A month after a Slate feature took Venmo to task for its deficient customer security practices, the mobile payment announced that is is introducing multifactor authentication.
Increasingly a standard around password-protected services, multifactor authentication requires users signing into a service from an unrecognized device to enter an additional code sent to their mobile device through another means—usually a text message or an app—to confirm their identity.
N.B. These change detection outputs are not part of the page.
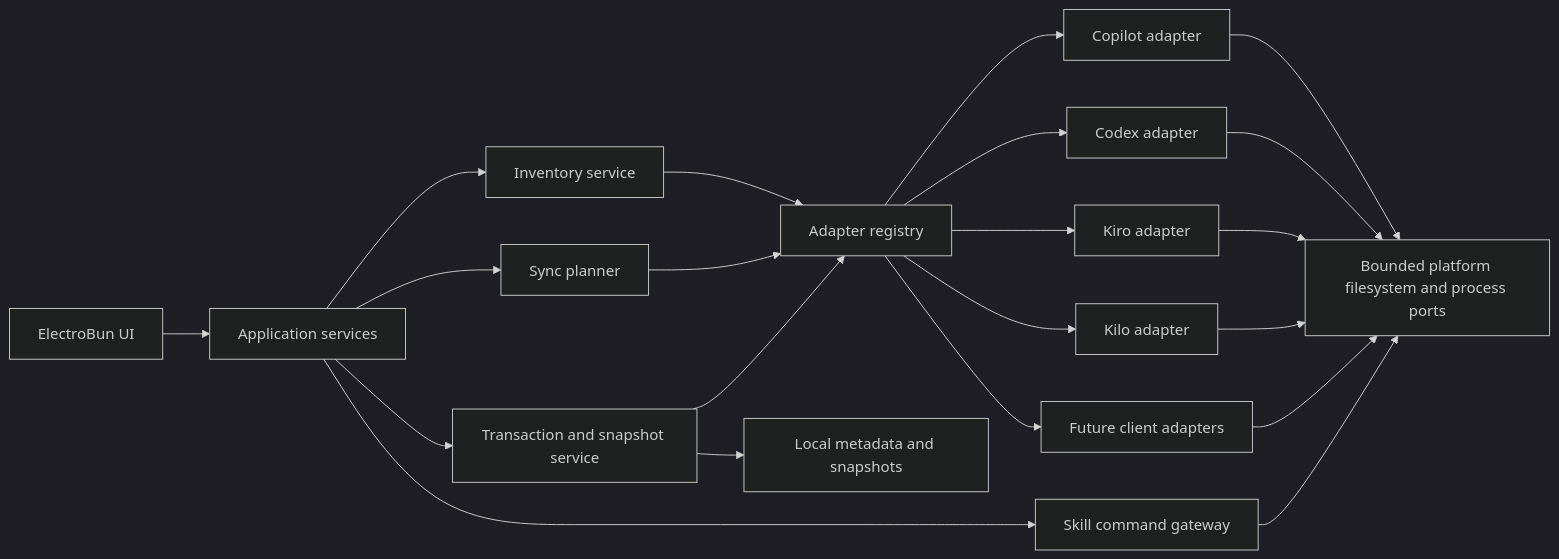
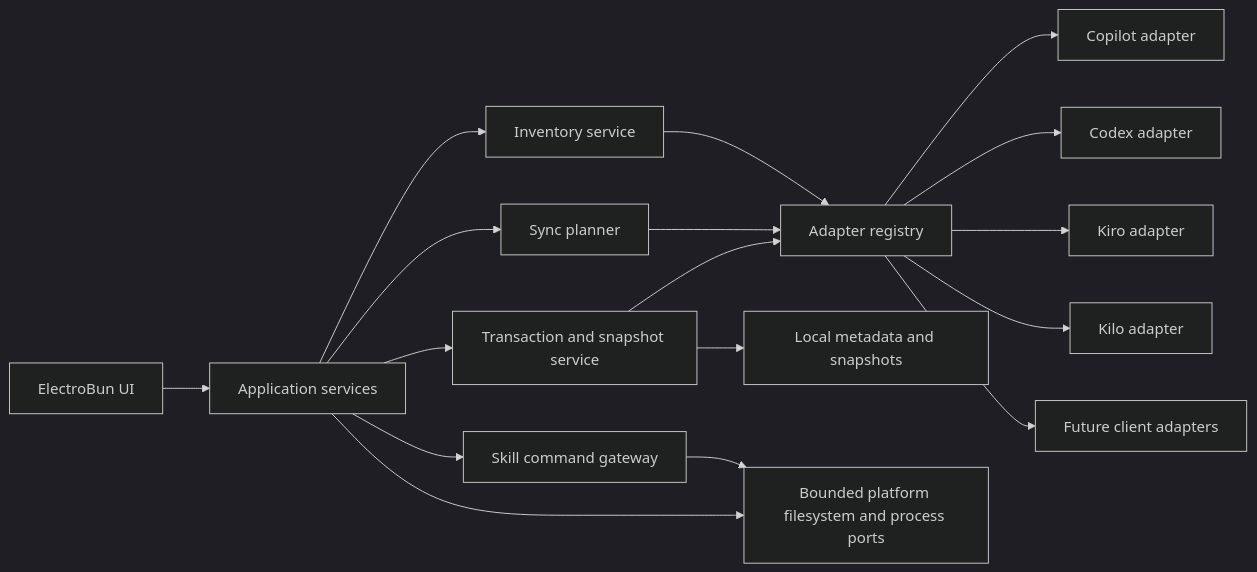
The first of 2 diagrams in docs/baseline/agentmindstudio/agentmindstudio.sourcecode.md (the-khiem7/AgentMindStudio), drawn with Mermaid (dark theme) before and after one commit. The commit also changed other lines of this file and 4 other files, not shown here.

````diff
--- a/docs/baseline/agentmindstudio/agentmindstudio.sourcecode.md
+++ b/docs/baseline/agentmindstudio/agentmindstudio.sourcecode.md
@@ -14,23 +23,19 @@
 ```mermaid
 flowchart LR
     UI["ElectroBun UI"] --> APP["Application services"]
     APP --> INV["Inventory service"]
     APP --> PLAN["Sync planner"]
     APP --> SAFE["Transaction and snapshot service"]
     APP --> INSTALL["Skill command gateway"]
     INV --> REG["Adapter registry"]
     PLAN --> REG
     SAFE --> REG
     REG --> COPILOT["Copilot adapter"]
     REG --> CODEX["Codex adapter"]
     REG --> KIRO["Kiro adapter"]
     REG --> KILO["Kilo adapter"]
     REG --> FUTURE["Future client adapters"]
-    COPILOT --> FS["Bounded platform filesystem and process ports"]
-    CODEX --> FS
-    KIRO --> FS
-    KILO --> FS
-    FUTURE --> FS
+    APP --> FS["Bounded platform filesystem and process ports"]
     SAFE --> META["Local metadata and snapshots"]
     INSTALL --> FS
 ```
````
It should go some way towards alleviating the concern raised by Alison Griswold's February article, that "a hacker who breaches an account using your password can send $2,850 as quickly and conveniently as a twentysomething can repay $7 for a burrito."
Venmo, the burgeoning giant of the mobile payment industry, processed over $700 million in transactions in the third quarter of 2014, but has been dogged by concerns that the ease of use for which it is known makes it easier for users to be defrauded—a problem traditional banks have an infrastructure to prevent and rectify that Venmo has not yet built.
In this context, multifactor authentication is the first of many steps the company will need to take to ensure its product is as safe as it is painless.